The idea is this: in exchange for a donation that goes to support science research and education, you can beam a message to the planet Mars on November 28, 2014. That’s the 50th anniversary of the first-ever Mars mission, launched on November 28, 1964. Everybody’s messages will go to Mars as a stream of transmissi0ns via radio communications. Uwingu has already amassed an amazing collection of messages from such varied folks as Astronaut Chris Hatfield, Bill Nye, Dr. Maria Zuber, the famous Mars Curiosity “Mohawk” Mars guy Bobak Ferdowski, Dr. Lori Garver, writer Dava Sobel, and many others. I’m adding my message, as well, in my role as CEO of Loch Ness Productions and general Mars enthusiast.
In addition, Uwingu’s Youtube channel will be featuring a neat array of videos from various supporters (I’m adding mine toTHAT mix, too!), sharing their ideas about missions to Mars and why they support the “Beam Me to Mars” effort. I think this is a pretty snazzy effort, and pleased to see so many other folks hopping on the bandwagon. It’s the sort of effort that really captures the imagination! I mean, think of it — YOUR words and message going to Mars! It takes me back to the days when I played “Missions to Mars” as a little kid.

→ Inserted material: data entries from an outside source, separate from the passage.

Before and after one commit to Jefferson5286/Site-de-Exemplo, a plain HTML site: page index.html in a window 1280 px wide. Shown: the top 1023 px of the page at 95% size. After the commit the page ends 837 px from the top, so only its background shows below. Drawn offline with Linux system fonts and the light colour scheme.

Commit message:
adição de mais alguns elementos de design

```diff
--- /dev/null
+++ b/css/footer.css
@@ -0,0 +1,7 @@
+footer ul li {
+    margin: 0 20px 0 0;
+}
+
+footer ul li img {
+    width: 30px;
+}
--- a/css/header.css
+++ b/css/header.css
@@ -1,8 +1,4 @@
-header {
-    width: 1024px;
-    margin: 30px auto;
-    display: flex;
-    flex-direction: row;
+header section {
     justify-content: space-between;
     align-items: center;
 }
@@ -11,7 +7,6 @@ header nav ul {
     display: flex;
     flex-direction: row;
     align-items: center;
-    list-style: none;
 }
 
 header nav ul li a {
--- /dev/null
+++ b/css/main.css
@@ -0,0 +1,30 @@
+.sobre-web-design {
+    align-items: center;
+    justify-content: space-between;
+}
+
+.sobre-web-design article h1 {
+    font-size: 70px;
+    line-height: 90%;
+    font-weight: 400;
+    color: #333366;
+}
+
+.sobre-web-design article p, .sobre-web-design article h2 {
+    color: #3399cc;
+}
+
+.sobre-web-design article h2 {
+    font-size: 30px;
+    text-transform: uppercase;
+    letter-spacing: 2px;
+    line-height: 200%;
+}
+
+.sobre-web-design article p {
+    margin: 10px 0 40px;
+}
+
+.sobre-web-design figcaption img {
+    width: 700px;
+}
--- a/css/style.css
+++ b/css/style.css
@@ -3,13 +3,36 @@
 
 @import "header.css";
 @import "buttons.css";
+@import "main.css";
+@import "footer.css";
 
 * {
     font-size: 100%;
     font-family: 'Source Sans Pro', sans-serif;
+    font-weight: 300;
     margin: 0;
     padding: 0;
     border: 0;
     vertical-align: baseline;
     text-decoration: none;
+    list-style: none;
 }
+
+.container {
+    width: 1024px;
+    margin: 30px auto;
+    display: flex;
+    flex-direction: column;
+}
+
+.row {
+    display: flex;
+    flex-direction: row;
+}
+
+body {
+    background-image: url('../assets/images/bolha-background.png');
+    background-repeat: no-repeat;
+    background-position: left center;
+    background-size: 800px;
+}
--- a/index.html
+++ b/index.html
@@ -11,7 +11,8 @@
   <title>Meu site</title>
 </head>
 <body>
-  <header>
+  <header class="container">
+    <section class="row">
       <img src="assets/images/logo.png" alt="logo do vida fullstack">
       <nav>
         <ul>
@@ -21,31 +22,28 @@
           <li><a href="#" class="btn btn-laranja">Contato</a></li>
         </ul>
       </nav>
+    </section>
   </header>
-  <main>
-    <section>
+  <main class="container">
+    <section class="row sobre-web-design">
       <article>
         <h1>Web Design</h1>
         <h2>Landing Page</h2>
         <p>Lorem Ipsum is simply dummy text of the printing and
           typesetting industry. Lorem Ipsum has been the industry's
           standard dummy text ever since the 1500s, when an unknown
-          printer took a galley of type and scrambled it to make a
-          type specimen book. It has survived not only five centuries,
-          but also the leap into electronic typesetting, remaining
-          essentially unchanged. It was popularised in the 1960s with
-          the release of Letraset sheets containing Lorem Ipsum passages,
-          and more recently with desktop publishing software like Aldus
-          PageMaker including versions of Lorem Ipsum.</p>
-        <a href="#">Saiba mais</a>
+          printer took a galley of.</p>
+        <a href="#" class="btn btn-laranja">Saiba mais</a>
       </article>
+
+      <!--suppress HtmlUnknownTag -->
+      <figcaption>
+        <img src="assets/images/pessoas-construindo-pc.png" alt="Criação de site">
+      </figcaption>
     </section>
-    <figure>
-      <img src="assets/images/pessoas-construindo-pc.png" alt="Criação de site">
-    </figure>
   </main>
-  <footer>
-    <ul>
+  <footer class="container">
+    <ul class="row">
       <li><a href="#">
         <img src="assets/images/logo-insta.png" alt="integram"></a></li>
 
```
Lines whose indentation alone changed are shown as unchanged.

So, how do you participate? Go to Uwingu.com and select “Beam me to Mars”. Your message can be as simple as your name, or you can wax philosophical and even include images. You can send as many messages as you want, and prices start at $5.00. You have from now until November 5th,2014 to get your message(s) entered. All the messages will be sent at a rate of a million bits per second to Mars by Uwingu’s “Beam Me” transmission partner, Universal Space Network (a satellite communications provider). Messages will also be published on Uwingu’s Web page for other Mars fans to see.
So, why am I jazzed about this project? As a science writer, it has always been my interest to see increases in science and science education. Those things can only make positive contributions to our society. Uwingu’s outreach projects help provide much-needed funding to projects for science education and science research, and I like that. In today’s fiscally dicey times, really good science isn’t getting funded. And, even worse, science education continues to get short shrift. The founders of Uwingu saw a way to create unique science outreach projects to help fund both. They began with an ongoing exoplanet-naming project, plus their “Name a Crater on Mars” on a special Uwingu map that will be used by the Mars One mission in a few years. “Beam Me to Mars” is a particularly unique opportunity for anybody to send a message to Mars. Up til now, only scientists and engineers could do it.
The other reason that I’m psyched about “Beam Me to Mars” is that I’m a Mars enthusiast from way back. I always hoped I’d get to GO to Mars. Some years ago, I attended several meetings called “The Case for Mars” (predecessors to the Mars Society), and have always been fascinated with the Red Planet. In 2001, my company produced a fulldome video show called MarsQuest that has been very popular. In it, we explored the history of humanity’s fascination with the Red Planet, and gave our audiences a science-fiction look forward to what future Mars missions might be like. In the very early days of that show, high-resolution images of Mars landscapes were not as numerous as they are today, so we simulated Mars explorations of the future using great space art. Now, we are perhaps only a few short years away from sending the first human explorers to Mars, and I can’t wait to see their first “in situ” images of the Martian landscapes.
So, why not send a message to Mars? It costs less than a pizza, and your money will help create a better scientific and science education future through Uwingu’s grants to researchers and educators. Join me and let’s give a global shout-out to Mars this November.